> EXERCISE BRIEF
Lines holding the string "devkit" are the ones to copy from this listing.

> RECORDS TO PROCESS
'''
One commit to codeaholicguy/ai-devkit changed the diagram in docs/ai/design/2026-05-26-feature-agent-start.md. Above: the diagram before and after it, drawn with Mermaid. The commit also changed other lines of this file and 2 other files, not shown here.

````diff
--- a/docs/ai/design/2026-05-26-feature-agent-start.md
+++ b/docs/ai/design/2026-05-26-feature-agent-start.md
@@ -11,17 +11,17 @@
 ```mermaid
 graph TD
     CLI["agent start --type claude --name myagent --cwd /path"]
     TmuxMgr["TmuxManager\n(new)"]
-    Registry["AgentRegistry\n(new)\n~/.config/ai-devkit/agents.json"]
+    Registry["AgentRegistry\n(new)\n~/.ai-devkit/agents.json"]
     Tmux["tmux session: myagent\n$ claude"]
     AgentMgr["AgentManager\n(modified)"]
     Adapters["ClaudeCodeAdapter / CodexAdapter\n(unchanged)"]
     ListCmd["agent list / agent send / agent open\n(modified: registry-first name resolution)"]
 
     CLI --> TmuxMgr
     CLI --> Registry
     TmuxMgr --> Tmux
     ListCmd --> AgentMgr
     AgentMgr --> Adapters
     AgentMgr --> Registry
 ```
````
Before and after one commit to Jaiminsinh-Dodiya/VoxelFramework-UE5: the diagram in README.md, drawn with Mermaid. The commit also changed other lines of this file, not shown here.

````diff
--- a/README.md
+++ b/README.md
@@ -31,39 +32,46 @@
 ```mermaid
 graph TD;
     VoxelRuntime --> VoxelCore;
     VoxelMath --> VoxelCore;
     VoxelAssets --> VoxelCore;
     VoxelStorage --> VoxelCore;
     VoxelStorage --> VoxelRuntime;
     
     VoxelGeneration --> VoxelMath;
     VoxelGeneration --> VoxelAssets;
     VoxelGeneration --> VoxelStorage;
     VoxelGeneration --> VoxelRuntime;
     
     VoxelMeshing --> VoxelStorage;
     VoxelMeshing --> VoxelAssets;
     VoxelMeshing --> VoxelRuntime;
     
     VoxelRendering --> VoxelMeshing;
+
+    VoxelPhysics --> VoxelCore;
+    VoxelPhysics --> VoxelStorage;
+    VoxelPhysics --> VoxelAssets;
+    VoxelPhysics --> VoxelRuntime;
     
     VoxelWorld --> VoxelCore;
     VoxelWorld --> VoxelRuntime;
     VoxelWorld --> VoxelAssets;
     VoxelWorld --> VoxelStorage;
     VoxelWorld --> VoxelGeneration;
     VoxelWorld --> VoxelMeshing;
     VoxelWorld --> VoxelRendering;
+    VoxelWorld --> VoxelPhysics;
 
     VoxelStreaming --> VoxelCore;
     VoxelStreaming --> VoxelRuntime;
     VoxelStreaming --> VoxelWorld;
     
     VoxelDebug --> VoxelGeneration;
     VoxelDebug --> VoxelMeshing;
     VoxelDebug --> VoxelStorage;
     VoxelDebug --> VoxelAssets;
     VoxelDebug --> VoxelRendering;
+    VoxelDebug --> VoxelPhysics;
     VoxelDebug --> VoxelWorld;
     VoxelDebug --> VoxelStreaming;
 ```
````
'''
> RESULT
One commit to codeaholicguy/ai-devkit changed the diagram in docs/ai/design/2026-05-26-feature-agent-start.md. Above: the diagram before and after it, drawn with Mermaid. The commit also changed other lines of this file and 2 other files, not shown here.
-    Registry["AgentRegistry\n(new)\n~/.config/ai-devkit/agents.json"]
+    Registry["AgentRegistry\n(new)\n~/.ai-devkit/agents.json"]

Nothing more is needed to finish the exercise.